Mon Oct 22, 2018 4:10 pm
Forum: Octet Exceptions
Topic: Specific formula
Replies: 3
Views: 249

### Re: Specific formula

By octet exceptions are you referring to the half d block and full d block exceptions we learned in class today?
Mon Oct 22, 2018 4:09 pm
Forum: Electron Configurations for Multi-Electron Atoms
Topic: Electron configuration for elements > Z = 56
Replies: 3
Views: 275

### Re: Electron configuration for elements > Z = 56

I am unsure to your question (I assume you would include the f orbitals), but I wanted to make sure that all we need to know for electron configurations are the s-block, p-block, and 1st row of d-block.
Mon Oct 22, 2018 4:06 pm
Forum: Heisenberg Indeterminacy (Uncertainty) Equation
Topic: Heisenberg Uncertainty Question
Replies: 3
Views: 268

### Re: Heisenberg Uncertainty Question

All you have to know conceptually is that at the atomic level, one can never exactly determine the position and velocity of a particle because when they are that small, they exhibit both wavelike and particle like properties. It becomes uncertain whether to find their features through formulas we us...
Fri Oct 12, 2018 1:53 am
Forum: SI Units, Unit Conversions
Topic: Rounding Off of 5
Replies: 7
Views: 491

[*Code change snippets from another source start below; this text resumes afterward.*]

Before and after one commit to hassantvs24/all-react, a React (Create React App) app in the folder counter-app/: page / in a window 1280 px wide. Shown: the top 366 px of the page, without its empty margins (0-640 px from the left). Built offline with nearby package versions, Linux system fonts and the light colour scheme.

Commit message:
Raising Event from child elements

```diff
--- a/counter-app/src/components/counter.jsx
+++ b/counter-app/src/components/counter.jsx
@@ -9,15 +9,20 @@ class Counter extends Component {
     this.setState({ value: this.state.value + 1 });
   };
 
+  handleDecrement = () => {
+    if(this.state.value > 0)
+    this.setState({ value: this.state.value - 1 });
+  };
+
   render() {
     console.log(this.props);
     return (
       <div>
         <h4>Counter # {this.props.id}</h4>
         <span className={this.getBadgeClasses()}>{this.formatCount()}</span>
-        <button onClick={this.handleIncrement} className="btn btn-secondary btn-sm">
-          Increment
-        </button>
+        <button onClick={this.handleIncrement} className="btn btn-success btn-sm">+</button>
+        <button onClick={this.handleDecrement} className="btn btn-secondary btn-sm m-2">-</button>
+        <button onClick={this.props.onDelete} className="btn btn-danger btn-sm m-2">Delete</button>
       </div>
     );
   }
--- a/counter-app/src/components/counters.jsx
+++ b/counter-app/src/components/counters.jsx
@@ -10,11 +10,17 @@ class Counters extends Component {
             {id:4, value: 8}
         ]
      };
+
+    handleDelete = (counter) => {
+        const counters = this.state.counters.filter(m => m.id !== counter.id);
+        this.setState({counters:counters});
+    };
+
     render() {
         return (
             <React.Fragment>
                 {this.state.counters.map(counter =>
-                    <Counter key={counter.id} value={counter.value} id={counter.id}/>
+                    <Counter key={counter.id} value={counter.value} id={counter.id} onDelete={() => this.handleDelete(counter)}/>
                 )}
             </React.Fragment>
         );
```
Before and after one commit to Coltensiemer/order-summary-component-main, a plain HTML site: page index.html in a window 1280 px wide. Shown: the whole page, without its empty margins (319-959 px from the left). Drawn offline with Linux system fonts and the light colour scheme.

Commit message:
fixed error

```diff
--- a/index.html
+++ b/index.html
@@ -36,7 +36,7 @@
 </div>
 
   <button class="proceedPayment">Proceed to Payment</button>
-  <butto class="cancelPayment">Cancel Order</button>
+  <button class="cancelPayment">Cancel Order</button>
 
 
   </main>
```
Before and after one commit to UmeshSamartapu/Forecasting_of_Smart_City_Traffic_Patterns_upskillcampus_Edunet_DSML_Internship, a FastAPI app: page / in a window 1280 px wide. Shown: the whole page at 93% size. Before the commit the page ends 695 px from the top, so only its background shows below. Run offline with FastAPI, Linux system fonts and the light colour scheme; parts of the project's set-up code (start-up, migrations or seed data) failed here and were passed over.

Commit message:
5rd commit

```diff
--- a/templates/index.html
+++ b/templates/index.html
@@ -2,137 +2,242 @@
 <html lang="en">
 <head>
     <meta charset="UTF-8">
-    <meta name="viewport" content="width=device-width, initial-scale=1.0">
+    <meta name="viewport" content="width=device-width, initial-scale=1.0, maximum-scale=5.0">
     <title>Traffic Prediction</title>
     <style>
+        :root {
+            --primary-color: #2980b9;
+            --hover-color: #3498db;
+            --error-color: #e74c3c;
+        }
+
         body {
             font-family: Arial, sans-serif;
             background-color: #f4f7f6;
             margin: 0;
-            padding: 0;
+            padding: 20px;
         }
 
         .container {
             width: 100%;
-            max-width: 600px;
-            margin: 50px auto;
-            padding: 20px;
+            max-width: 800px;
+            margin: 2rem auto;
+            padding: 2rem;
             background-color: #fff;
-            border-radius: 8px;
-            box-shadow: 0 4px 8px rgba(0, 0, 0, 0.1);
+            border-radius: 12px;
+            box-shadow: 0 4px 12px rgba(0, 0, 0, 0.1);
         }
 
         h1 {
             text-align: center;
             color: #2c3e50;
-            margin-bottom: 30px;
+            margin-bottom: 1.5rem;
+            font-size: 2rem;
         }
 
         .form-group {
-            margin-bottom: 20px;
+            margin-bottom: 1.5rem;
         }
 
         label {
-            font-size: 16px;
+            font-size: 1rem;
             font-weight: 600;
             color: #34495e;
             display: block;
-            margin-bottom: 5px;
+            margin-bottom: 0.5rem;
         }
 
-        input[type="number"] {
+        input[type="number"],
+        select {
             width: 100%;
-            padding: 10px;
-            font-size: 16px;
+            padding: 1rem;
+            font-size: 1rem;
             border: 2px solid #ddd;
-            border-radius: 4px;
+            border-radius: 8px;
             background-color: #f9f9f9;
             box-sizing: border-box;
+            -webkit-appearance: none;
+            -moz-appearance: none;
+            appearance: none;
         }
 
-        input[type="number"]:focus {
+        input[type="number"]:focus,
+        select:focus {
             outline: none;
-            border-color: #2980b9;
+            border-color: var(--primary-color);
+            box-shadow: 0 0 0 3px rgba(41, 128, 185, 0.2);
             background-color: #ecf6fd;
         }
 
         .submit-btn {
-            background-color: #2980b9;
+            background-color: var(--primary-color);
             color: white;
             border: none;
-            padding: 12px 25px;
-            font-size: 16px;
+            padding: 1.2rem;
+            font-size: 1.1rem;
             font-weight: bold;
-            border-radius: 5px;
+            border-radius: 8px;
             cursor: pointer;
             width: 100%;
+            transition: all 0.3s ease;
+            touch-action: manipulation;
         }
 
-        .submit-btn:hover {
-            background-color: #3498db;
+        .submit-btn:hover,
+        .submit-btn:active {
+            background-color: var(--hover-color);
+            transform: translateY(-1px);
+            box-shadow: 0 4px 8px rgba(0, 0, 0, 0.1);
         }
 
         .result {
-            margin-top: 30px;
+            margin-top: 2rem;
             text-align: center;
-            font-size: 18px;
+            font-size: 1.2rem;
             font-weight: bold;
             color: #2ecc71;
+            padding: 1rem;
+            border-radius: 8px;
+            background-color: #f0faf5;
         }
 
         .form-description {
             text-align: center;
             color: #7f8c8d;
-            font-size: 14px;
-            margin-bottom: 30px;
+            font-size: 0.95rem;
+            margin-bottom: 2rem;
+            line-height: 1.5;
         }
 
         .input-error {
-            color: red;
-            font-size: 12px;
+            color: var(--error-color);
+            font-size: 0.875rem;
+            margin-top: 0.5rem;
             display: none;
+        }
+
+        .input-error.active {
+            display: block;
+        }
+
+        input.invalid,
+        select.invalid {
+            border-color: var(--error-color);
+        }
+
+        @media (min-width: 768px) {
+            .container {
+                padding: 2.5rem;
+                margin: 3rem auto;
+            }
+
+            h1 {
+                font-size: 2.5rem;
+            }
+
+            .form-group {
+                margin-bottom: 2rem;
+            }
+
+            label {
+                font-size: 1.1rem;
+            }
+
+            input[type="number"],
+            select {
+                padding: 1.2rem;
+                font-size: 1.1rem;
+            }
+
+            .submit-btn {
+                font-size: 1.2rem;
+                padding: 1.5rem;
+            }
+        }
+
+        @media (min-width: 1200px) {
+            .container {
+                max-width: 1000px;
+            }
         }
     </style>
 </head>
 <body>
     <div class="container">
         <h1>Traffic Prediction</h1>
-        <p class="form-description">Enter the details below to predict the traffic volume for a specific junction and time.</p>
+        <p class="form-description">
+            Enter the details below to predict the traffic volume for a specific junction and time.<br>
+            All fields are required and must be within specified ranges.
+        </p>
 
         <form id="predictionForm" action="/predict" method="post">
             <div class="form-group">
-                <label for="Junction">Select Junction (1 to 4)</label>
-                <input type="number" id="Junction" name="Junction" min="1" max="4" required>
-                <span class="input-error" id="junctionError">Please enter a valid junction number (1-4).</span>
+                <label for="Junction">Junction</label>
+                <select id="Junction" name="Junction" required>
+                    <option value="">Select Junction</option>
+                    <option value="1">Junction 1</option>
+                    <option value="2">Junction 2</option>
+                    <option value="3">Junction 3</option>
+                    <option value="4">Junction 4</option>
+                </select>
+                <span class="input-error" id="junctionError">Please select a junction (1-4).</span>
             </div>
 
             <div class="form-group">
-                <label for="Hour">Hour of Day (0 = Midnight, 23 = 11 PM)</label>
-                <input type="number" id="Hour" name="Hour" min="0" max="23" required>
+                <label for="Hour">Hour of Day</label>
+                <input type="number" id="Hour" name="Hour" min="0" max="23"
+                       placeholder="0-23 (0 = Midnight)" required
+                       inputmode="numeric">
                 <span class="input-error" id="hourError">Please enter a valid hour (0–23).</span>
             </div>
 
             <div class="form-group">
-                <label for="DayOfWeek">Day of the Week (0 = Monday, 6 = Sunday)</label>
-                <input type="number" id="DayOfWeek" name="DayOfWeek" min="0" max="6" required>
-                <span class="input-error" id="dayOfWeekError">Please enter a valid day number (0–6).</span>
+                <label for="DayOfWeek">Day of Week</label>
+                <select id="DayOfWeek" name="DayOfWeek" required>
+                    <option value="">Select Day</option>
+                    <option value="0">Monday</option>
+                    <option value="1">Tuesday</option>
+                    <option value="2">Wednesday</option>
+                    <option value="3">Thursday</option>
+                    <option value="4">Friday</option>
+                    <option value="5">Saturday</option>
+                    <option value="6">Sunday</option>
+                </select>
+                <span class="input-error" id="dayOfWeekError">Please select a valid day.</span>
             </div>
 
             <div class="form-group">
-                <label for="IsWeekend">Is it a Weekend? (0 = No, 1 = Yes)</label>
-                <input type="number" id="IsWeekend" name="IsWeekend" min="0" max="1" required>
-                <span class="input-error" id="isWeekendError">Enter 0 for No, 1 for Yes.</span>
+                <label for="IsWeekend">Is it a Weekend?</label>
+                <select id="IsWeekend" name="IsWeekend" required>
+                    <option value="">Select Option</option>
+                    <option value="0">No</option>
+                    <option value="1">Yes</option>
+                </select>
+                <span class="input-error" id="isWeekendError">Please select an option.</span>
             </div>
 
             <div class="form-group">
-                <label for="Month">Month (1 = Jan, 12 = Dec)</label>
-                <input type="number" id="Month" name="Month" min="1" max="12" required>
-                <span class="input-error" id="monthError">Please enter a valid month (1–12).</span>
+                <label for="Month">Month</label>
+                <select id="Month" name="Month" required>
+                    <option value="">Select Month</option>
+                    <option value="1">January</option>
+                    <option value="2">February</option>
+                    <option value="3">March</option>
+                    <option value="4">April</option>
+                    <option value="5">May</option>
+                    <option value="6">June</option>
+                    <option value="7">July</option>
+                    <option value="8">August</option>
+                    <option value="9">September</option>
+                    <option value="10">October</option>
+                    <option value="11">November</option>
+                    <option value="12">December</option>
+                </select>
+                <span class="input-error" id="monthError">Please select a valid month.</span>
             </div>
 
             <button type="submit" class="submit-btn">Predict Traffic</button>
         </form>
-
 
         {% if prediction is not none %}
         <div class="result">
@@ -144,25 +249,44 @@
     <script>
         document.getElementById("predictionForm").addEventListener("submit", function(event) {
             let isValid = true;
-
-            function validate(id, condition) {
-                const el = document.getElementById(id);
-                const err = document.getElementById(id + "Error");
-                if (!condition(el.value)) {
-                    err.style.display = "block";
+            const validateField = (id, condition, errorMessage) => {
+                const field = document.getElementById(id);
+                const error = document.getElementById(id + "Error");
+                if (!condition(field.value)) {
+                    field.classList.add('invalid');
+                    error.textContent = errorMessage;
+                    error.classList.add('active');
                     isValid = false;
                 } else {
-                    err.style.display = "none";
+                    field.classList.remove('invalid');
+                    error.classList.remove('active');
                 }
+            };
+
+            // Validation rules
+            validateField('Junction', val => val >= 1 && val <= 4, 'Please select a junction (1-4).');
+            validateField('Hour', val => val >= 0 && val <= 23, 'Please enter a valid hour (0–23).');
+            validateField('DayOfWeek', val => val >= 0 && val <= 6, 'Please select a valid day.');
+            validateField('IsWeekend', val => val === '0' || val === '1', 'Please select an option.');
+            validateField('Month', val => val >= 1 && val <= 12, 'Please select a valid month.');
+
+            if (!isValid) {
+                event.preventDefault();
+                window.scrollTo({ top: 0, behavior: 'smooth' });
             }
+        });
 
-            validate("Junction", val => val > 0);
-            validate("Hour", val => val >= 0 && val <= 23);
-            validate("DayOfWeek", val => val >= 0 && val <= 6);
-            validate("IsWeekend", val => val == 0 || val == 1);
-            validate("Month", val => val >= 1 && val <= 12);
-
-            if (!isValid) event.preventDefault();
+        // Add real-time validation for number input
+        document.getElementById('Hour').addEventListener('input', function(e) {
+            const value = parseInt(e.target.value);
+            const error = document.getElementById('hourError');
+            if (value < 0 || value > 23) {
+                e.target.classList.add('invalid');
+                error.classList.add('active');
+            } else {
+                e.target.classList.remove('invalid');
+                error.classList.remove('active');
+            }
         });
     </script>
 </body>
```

### Re: Rounding Off of 5

Sorry I am still confused about this rule. For single problems is it not fine to just round up at 5 as it is in the upper half of 0-9?
Fri Oct 12, 2018 1:47 am
Forum: Bohr Frequency Condition, H-Atom , Atomic Spectroscopy
Topic: Wavelike properties
Replies: 7
Views: 211

### Re: Wavelike properties

I think it always depends on the situation you put it in. For example, with the photoelectric effect it will act as a particle but when testing for interference it will act as a wave.
Fri Oct 12, 2018 1:43 am
Forum: Properties of Electrons
Topic: Electron Energy Levels
Replies: 2
Views: 153

### Re: Electron Energy Levels

I believe that with very small particles such as electrons, it is just a natural occurrence that they must be quantized (for electrons being between energy levels).
Thu Oct 04, 2018 12:12 am
Forum: Accuracy, Precision, Mole, Other Definitions
Topic: Fundamentals E.17
Replies: 4
Views: 905

### Re: Fundamentals E.17

When asked questions about comparing atoms, grams, or moles in this case, just always take the time to use Avogadro's number and the molar mass to get the unit that you want. Using dimensional analysis can help you cross out units and see if the unit that is remaining is the one you want (such as th...
Wed Oct 03, 2018 11:26 pm
Forum: SI Units, Unit Conversions
Topic: Naming Compounds
Replies: 9
Views: 535

### Re: Naming Compounds

So is the molecular formula for magnesium sulfate heptahydrate MgS7H2O? I am not even sure if that is how the formula is written, for example is the 7 supposed to be distributed like so: MgSH14O7?
Wed Oct 03, 2018 6:16 pm
Forum: Limiting Reactant Calculations
Topic: This question from the post assessment
Replies: 2
Views: 193

### Re: This question from the post assessment

It is not possible due to the Law of Conservation of Matter/Mass. In a reaction, mass does not suddenly disappear or appear such as when liquid water evaporates, the water is still there just in a gaseous form. Thus, reactants totaling a mass of 12 grams will form products that total 12 grams - no l...